In July, we successfully advocated for the inclusion of eye health in the UN Political Declaration of the High-Level Meeting on Improving Global Road Safety. This was significant as the Declaration recognises vision as a cross-cutting development issue and provides a strong basis for advocating for the inclusion of eye health across all global and national road safety policies.
We strengthened our relationships with UN Agencies – a key outcome of the UN Resolution Vision for Everyone. The International Labour Organization (ILO) are now working on a policy brief on eye health and the world of work. The brief, set to be launched next year, will provide a vital advocacy tool to persuade businesses and trade unions of the importance and benefits of supporting employee eye health.
Finally, we have made great progress in our efforts to secure the appointment of a Special Envoy on Vision to serve as a global advocate on eye health and lead the implementation of the UN Resolution Vision for Everyone. Over 150 CEOs have signed our Letter of Support to the Secretary General – proving what a force we can be when we come together. Please join this important campaign if you haven’t already!
2022 was also a big year for the WHO’s programme of work with the launch of their much-anticipated Guide for Action, hosted by IAPB at the World Health Assembly in May, and the release of their Global Status Report, Myopia Ed Toolkit and the joint IAPB Tobacco Knowledge Summary.
The World Health Organization’s technical tools provide the foundation for the advancement of eye care at the regional and national level. We have seen some great examples of this already with the WHO Western Pacific and IAPB Regional Meeting in Singapore, the release of the WHO SEARO Regional Action Plan for IPEC implementation and 19 national policy dialogues across the world. But more work is needed to translate the global commitments made into national political will and action.
2023 is set to be a challenging year with world leaders facing a deepening economic crisis; a war in Ukraine and the multiplication of conflicts across the globe; worsening climate impacts; continuing Covid-19 recovery and growing inequities. The Sustainable Development Goals (SDGs) are at the heart of these challenges and the United Nation’s SDG Summit, marking the halfway point of the SDGs, must provide the roadmap for solutions. It is vital that improving the world’s eye health is one of those solutions.

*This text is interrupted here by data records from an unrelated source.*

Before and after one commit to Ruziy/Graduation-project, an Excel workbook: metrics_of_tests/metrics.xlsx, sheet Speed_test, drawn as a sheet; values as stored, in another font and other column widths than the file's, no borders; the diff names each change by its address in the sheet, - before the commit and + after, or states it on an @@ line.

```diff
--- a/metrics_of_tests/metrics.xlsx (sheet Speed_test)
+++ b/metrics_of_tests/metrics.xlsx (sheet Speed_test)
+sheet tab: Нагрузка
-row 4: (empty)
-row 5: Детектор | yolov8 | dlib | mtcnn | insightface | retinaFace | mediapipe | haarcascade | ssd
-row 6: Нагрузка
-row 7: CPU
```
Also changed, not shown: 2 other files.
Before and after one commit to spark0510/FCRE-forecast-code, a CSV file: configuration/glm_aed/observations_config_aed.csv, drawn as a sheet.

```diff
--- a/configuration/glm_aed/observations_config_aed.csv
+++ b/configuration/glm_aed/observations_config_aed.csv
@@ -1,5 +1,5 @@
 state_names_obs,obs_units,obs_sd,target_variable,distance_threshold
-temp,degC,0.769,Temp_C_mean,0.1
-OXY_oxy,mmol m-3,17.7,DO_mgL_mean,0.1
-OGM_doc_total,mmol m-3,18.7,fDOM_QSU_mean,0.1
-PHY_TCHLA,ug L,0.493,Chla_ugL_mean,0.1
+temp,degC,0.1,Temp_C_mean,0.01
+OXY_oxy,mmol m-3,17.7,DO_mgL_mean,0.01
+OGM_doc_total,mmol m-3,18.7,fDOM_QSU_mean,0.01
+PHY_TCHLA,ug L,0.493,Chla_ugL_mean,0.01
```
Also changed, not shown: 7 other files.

Our sector’s most recent achievements have been the result of collective advocacy efforts. We should feel very proud of the progress that has been made. As we enter 2023, we must continue to work together to elevate eye health and increase national political will and action.